3 Easy Methods to move company data between NAV databases


If there is something that changes in NAV every few releases, is how we backup and restore data (be that full backup, application data, companies data) between NAV databases.

Recently I was asked how is this done in NAV 2016.

The answer is simple and is applicable to both NAV 2015 and NAV 2016:

  • with 2 powershell cmdlets
  • via Pages 9901 (for Export) and Page 9900 (for Import)
  • using C/AL functions EXPORTDATA/IMPORTDATA.

Let’s assume the following case. A bug was reported by a customer. You want to have access to his production environment, but many times that’s not possible. One way is to do a SQL backup of customer’s database. That assumes you will have at least backup rights on their database server. Many times that’s not possible. But you probably have access to NAV.

Let’s try to export company data with powershell cmdlets:

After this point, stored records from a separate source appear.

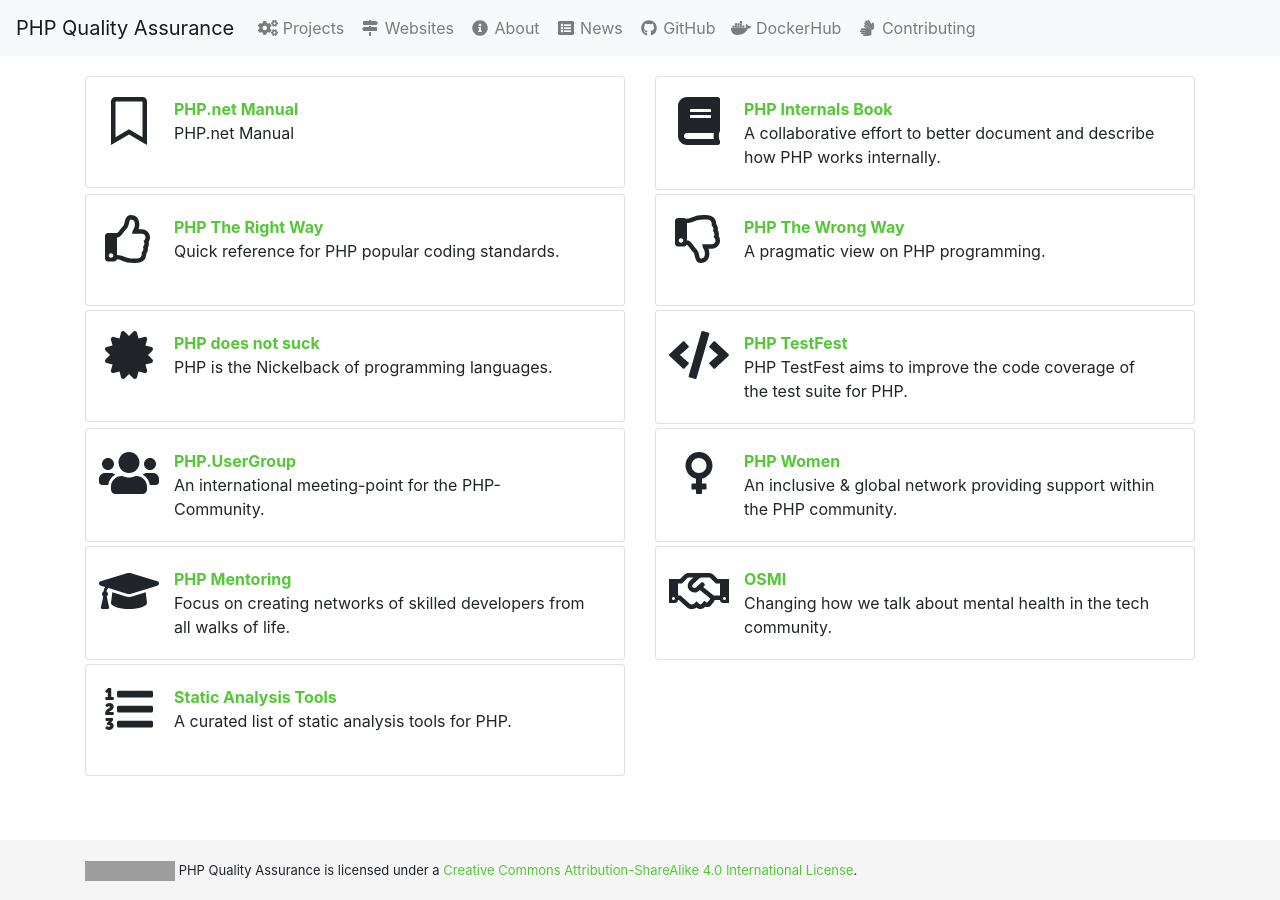
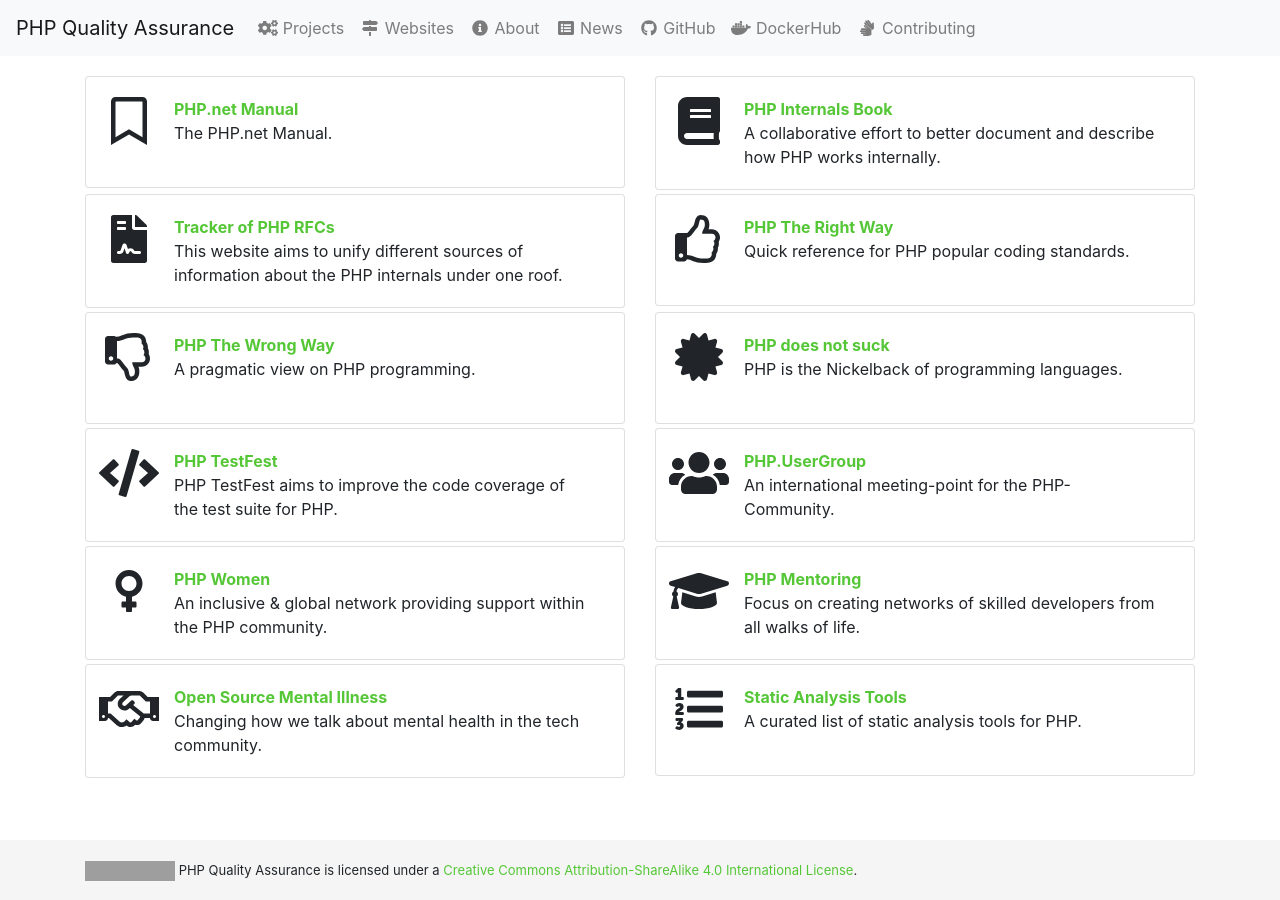
Before and after one commit to phpqa/phpqa.github.io, a Jekyll site: the page built from _pages/websites.html, in a window 1280 px wide. Built offline with Jekyll 4.4.1, drawn with Linux system fonts in a browser that asks for light colours; nearby versions of some CDN libraries; grey boxes are pictures that could not be loaded.

Commit message:
move websites to their own directory

```diff
--- a/_config.yml
+++ b/_config.yml
@@ -69,6 +69,8 @@
     output: true
     permalink: /:collection/:categories/:year/:month/:day/:title.html
 
+  websites:
+    output: false
 
 navigation:
   projects:     { label: Projects,      icon: fas fa-cogs,              url: /index.html                                  }
@@ -79,19 +81,6 @@
   github:       { label: GitHub,        icon: fab fa-github,            url: 'https://github.com/phpqa/phpqa.github.io'   }
   dockerhub:    { label: DockerHub,     icon: fab fa-docker,            url: 'https://hub.docker.com/u/phpqa/'            }
   contributing: { label: Contributing,  icon: fas fa-sign-language,     url: /contributing.html                           }
-
-links:
-  - { label: PHP.net Manual,            icon: far fa-bookmark,          url: 'https://secure.php.net/manual/en/',                   description: 'PHP.net Manual'                                                                         }
-  - { label: PHP Internals Book,        icon: fas fa-book,              url: 'http://www.phpinternalsbook.com/',                    description: 'A collaborative effort to better document and describe how PHP works internally.'       }
-  - { label: PHP The Right Way,         icon: far fa-thumbs-up,         url: 'http://www.phptherightway.com/',                      description: 'Quick reference for PHP popular coding standards.'                                      }
-  - { label: PHP The Wrong Way,         icon: far fa-thumbs-down,       url: 'http://www.phpthewrongway.com/',                      description: 'A pragmatic view on PHP programming.'                                                   }
-  - { label: PHP does not suck,         icon: fas fa-certificate,       url: 'https://phpdoesnotsuck.herokuapp.com/',               description: 'PHP is the Nickelback of programming languages.'                                        }
-  - { label: PHP TestFest,              icon: fas fa-code,              url: 'https://phptestfest.org/',                            description: 'PHP TestFest aims to improve the code coverage of the test suite for PHP.'              }
-  - { label: PHP.UserGroup,             icon: fas fa-users,             url: 'http://php.ug/',                                      description: 'An international meeting-point for the PHP-Community.'                                  }
-  - { label: PHP Women,                 icon: fas fa-venus,             url: 'http://phpwomen.org/',                                description: 'An inclusive & global network providing support within the PHP community.'              }
-  - { label: PHP Mentoring,             icon: fas fa-graduation-cap,    url: 'https://php-mentoring.org/',                          description: 'Focus on creating networks of skilled developers from all walks of life.'               }
-  - { label: OSMI,                      icon: far fa-handshake,         url: 'https://osmihelp.org/',                               description: 'Changing how we talk about mental health in the tech community.'                        }
-  - { label: Static Analysis Tools,     icon: fas fa-list-ol,           url: 'https://github.com/exakat/php-static-analysis-tools', description: 'A curated list of static analysis tools for PHP.'                                       }
 
 project_keys:
   - path
--- a/_pages/websites.html
+++ b/_pages/websites.html
@@ -1,21 +1,22 @@
 ---
 layout: page
-title: Community
+title: Websites
 title-visible: false
 ---
 
+{% assign websites = site.websites | sort: 'order' %}
 <div class="row websites">
-    {% for link in site.links limit:include.limit %}
+    {% for website in websites limit:include.limit %}
     <div class="col-12 col-lg-6">
         <div class="card mb-1">
             <div class="card-body">
-                <i class="icon {{ link.icon }} fa-fw fa-3x" aria-hidden="true"></i>
+                <i class="icon {{ website.icon }} fa-fw fa-3x" aria-hidden="true"></i>
                 <strong>
-                    <a href="{% if link.url contains 'http' %}{{ link.url }}{% else %}{{ link.url | absolute_url }}{% endif %}">
-                        {{ link.label }}
+                    <a href="{% if website.site contains 'http' %}{{ website.site }}{% else %}{{ website.site | absolute_url }}{% endif %}">
+                        {{ website.title }}
                     </a>
                 </strong>
-                <br/>{{ link.description }}
+                <br/>{{ website.content }}
             </div>
         </div>
     </div>
```
Also changed, not shown: _websites/exakat static analysis tools.md (added, +8 -0 lines), _websites/osmi.md (added, +8 -0 lines), _websites/php does not suck.md (added, +8 -0 lines), _websites/php internals.md (added, +8 -0 lines), _websites/php manual.md (added, +8 -0 lines), _websites/php mentoring.md (added, +8 -0 lines), _websites/php rfc tracker.md (added, +8 -0 lines), _websites/php testfest.md (added, +8 -0 lines), _websites/php the right way.md (added, +8 -0 lines), _websites/php the wrong way.md (added, +8 -0 lines), _websites/php ug.md (added, +8 -0 lines), _websites/php women.md (added, +8 -0 lines).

  • Launch Dynamics 2016 Administration Shell
  • Run the following cmdlet:NAV-ExportData
    • DatabaseName : look in the NAV Administration console for the database name associated with your instance
    • FilePath: it is expected a file with extension “navdata”
  • Copy navdata file onto your local machine and run the following cmdlet to restore the company data in your other environment (be that development, or QA …)NAV-ImportData
    • Similarly to the previous step, DatabaseName can be extracted from the NAV Administration console and FilePath is a local file with a “navdata” extension
    • The cmdlet is confirming that we want to overwrite the company “…” on the local server “.\ServerName”
    • After confirmation of the overwrite, the importing starts, but we get an error. The cmdlet reports that there is a difference in a table definition. In the example above, on the destination database, one of the tables had a few new fields, just because the destination environment was a development copy of customer’s database.
    • To get around this error you need to have similar objects on the destination and the source. So I saved the latest changes on the target database (exported to a fob) calling it LatestChanges.fob. Then I sync’d objects from customer production with target database. I re-run again Import-NAVData and this time it run without issues.
    • ImportSuccesful
    • After a succesful import of company data you can restore your code from LatestChanges.fob
  • The easiest way though, to restore a company data, is to use Page 9901 (for Export)on the Source and Page 9900 (for Import) on the Target.

To export/import data via C/AL code check EXPORTDATA and IMPORTDATA functions:


For a sample of how to use these 2 functions, check the code in pages 9900, 9901 in W1.

Original post here.



NAV Upgrade Notes – First essential step for a successful NAV upgrade


The first step in my last NAV upgrade was to back up customized tables. Although having database backups throughout your upgrade process is a no brainer, my focus in this post is backing up locally tables that contain non-standard fields. Having the heavy customized tables readily available in the same database, somewhere in the range 50000-99999 it can prove useful.

For example, let’s say the table 21 Customer Ledger Entry in my customer NAV 2009 database has a few non-standard fields in the range 50k or some other range. My plan is to have an exact copy of this table with ID 50000, table that I can carry forward until the upgrade process reaches NAV 2017.

Having the original data allows me to:

  •  re-construct any field that might have gotten lost or overriden during the upgrade (through a Forced sync without an upgrade codeunit or some other faulty process) or
  • perform conversion validation like comparing the balance for each customer in the original table(now saved in the 50k range) with the value from the upgraded table.

To backup the table I start with opening the original table (21), copy all fields, create a new table in the 50k range (60007) and paste all the fields. In the new table we don’t need any business rules, therefore we can select all code lines and delete them.

I would do the same for all tables whose data I want to back up.

If your backup set includes like mine, hundreds of tables, I would create a new table(50000) where I am planning to keep all original-backed up table pairs. For example, I can have pairs like table 21 – table 60007 in the new table:

List Of Tables

Next we need to populate the new table 60007 with original data.

Create a new codeunit and traverse table 50000. For each row execute the following function:


This method copies the value of “Normal” fields from the source table(21) into each correspondent field from target table(60007).